→ TASK DETAILS:
Please return all of the records verbatim, with the pictures omitted.

[Revision tracking records]
##########
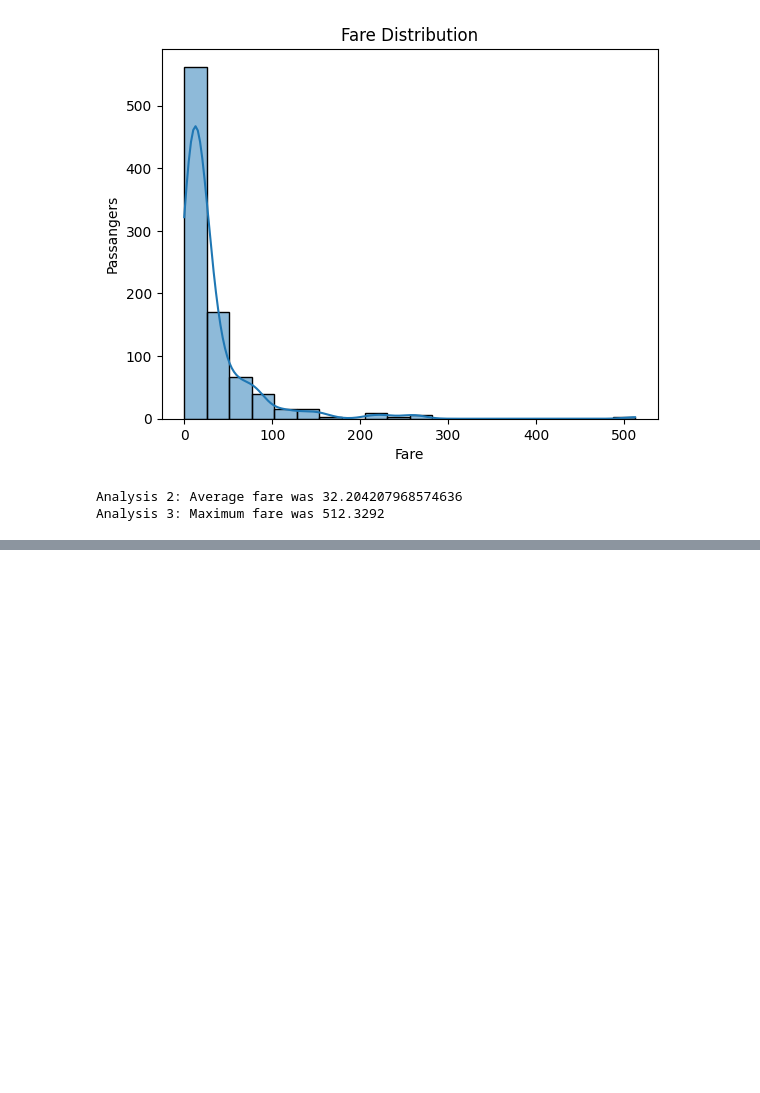
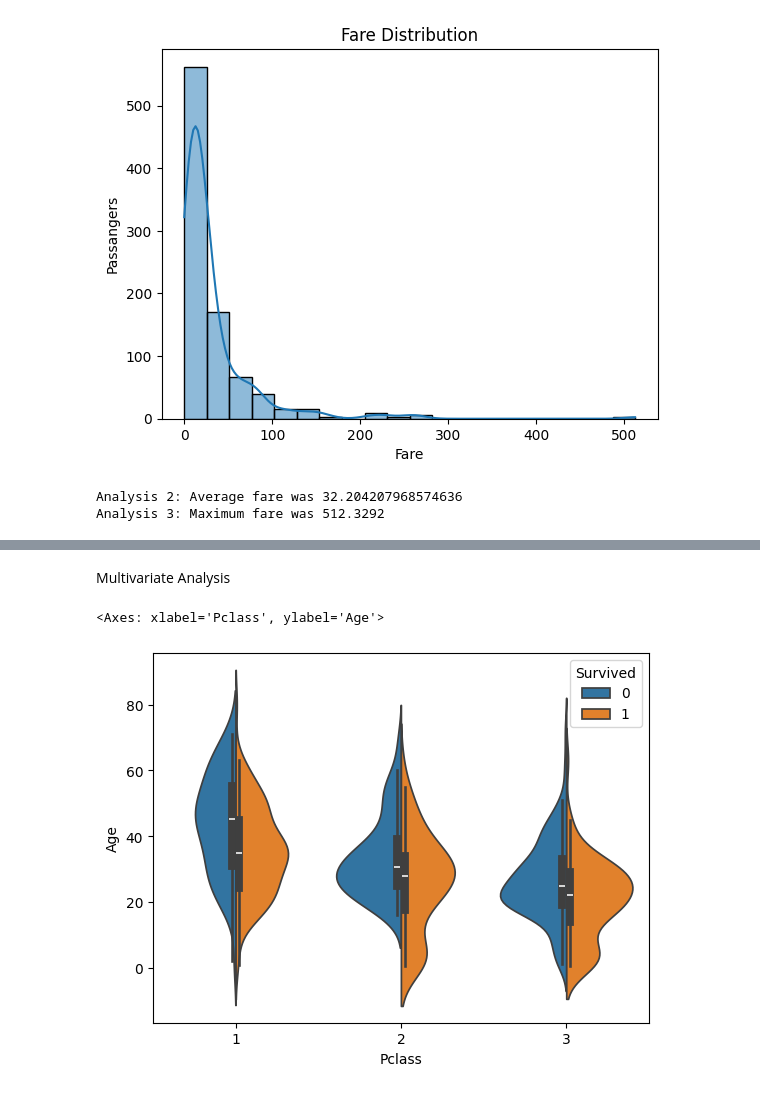
Before and after one commit to abhijeetd05/Titanic-Dataset-Analysis-Project, a Jupyter notebook: eda.ipynb, the cells around one changed output, grey strips where cells are left out. Saved outputs shown, nothing was run; the diff lists cells and outputs as text; code cells hidden in the pictures; blank space fills up the shorter version.

```diff
--- a/eda.ipynb
+++ b/eda.ipynb
@@ -140,0 +197,7 @@ Grand Total: 891
+# %% [markdown]
+Multivariate Analysis
+# %%
+sns.violinplot(x='Pclass', y='Age', hue='Survived', data=titanic_data, split=True)
+# %% [output]
+<Axes: xlabel='Pclass', ylabel='Age'>
+[figure, added]
```
Also changed, not shown: parts of 7 cells of this notebook.
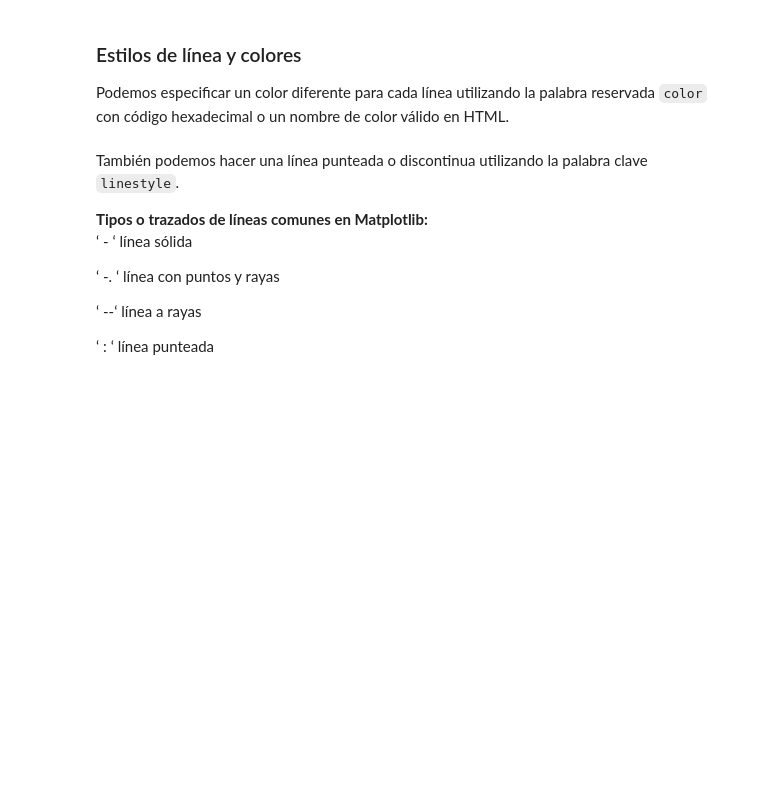
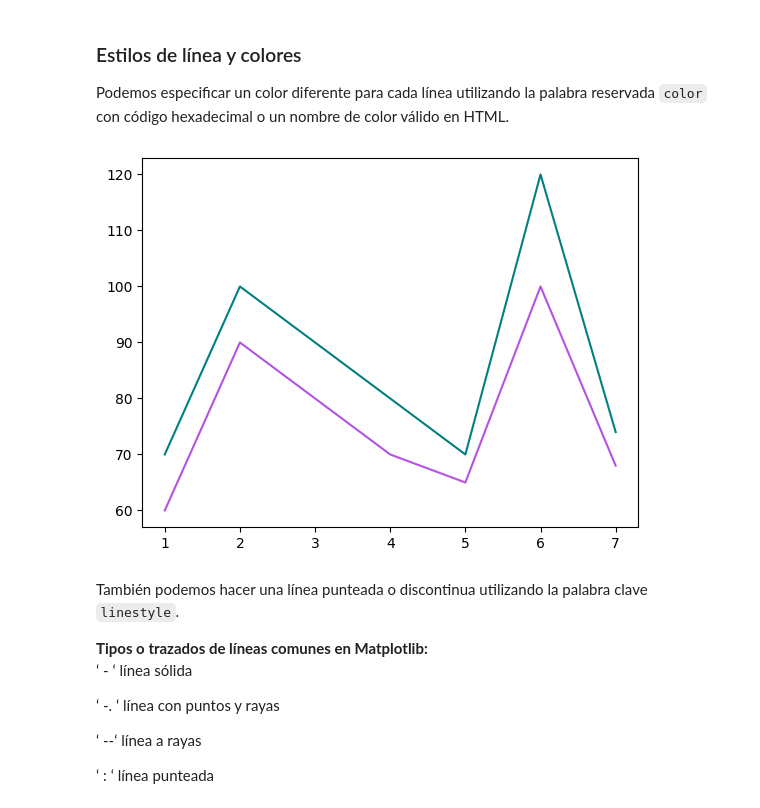
Before and after one commit to vbatiz/intro-python, a Jupyter notebook: notebooks/IntroPython_05.ipynb, the cells around one changed output. Cells and saved outputs as stored; diff of their text form; code cells hidden in the pictures; blank space fills up the shorter version.

```diff
--- a/notebooks/IntroPython_05.ipynb
+++ b/notebooks/IntroPython_05.ipynb
@@ -48,12 +76,14 @@ Podemos especificar un color diferente para cada línea utilizando la palabra re
 # %%
 #Revisar colores en formato RGB en w3Schools
 from matplotlib import pyplot as plt
 dias = [1,2,3,4,5,6,7]
 dinero_gastado = [70,100,90,80,70,120,74]
 dinero_gastado_2 = [60,90,80,70,65,100,68]
-plt.plot(dias, dinero_gastado, color = 'black')
-plt.plot(dias, dinero_gastado_2, color = '#00FF00')
+plt.plot(dias, dinero_gastado, color = 'teal')
+plt.plot(dias, dinero_gastado_2, color = '#b453e1')
 plt.show()
+# %% [output]
+[figure, added]
 # %% [markdown]
 También podemos hacer una línea punteada o discontinua utilizando la palabra clave `linestyle`.
 
```
Also changed, not shown: parts of 20 cells of this notebook.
##########
→ SOLUTION:
Before and after one commit to abhijeetd05/Titanic-Dataset-Analysis-Project, a Jupyter notebook: eda.ipynb, the cells around one changed output, grey strips where cells are left out. Saved outputs shown, nothing was run; the diff lists cells and outputs as text; code cells hidden in the pictures; blank space fills up the shorter version.

```diff
--- a/eda.ipynb
+++ b/eda.ipynb
@@ -140,0 +197,7 @@ Grand Total: 891
+# %% [markdown]
+Multivariate Analysis
+# %%
+sns.violinplot(x='Pclass', y='Age', hue='Survived', data=titanic_data, split=True)
+# %% [output]
+<Axes: xlabel='Pclass', ylabel='Age'>
+[figure, added]
```
Also changed, not shown: parts of 7 cells of this notebook.
Before and after one commit to vbatiz/intro-python, a Jupyter notebook: notebooks/IntroPython_05.ipynb, the cells around one changed output. Cells and saved outputs as stored; diff of their text form; code cells hidden in the pictures; blank space fills up the shorter version.

```diff
--- a/notebooks/IntroPython_05.ipynb
+++ b/notebooks/IntroPython_05.ipynb
@@ -48,12 +76,14 @@ Podemos especificar un color diferente para cada línea utilizando la palabra re
 # %%
 #Revisar colores en formato RGB en w3Schools
 from matplotlib import pyplot as plt
 dias = [1,2,3,4,5,6,7]
 dinero_gastado = [70,100,90,80,70,120,74]
 dinero_gastado_2 = [60,90,80,70,65,100,68]
-plt.plot(dias, dinero_gastado, color = 'black')
-plt.plot(dias, dinero_gastado_2, color = '#00FF00')
+plt.plot(dias, dinero_gastado, color = 'teal')
+plt.plot(dias, dinero_gastado_2, color = '#b453e1')
 plt.show()
+# %% [output]
+[figure, added]
 # %% [markdown]
 También podemos hacer una línea punteada o discontinua utilizando la palabra clave `linestyle`.
 
```
Also changed, not shown: parts of 20 cells of this notebook.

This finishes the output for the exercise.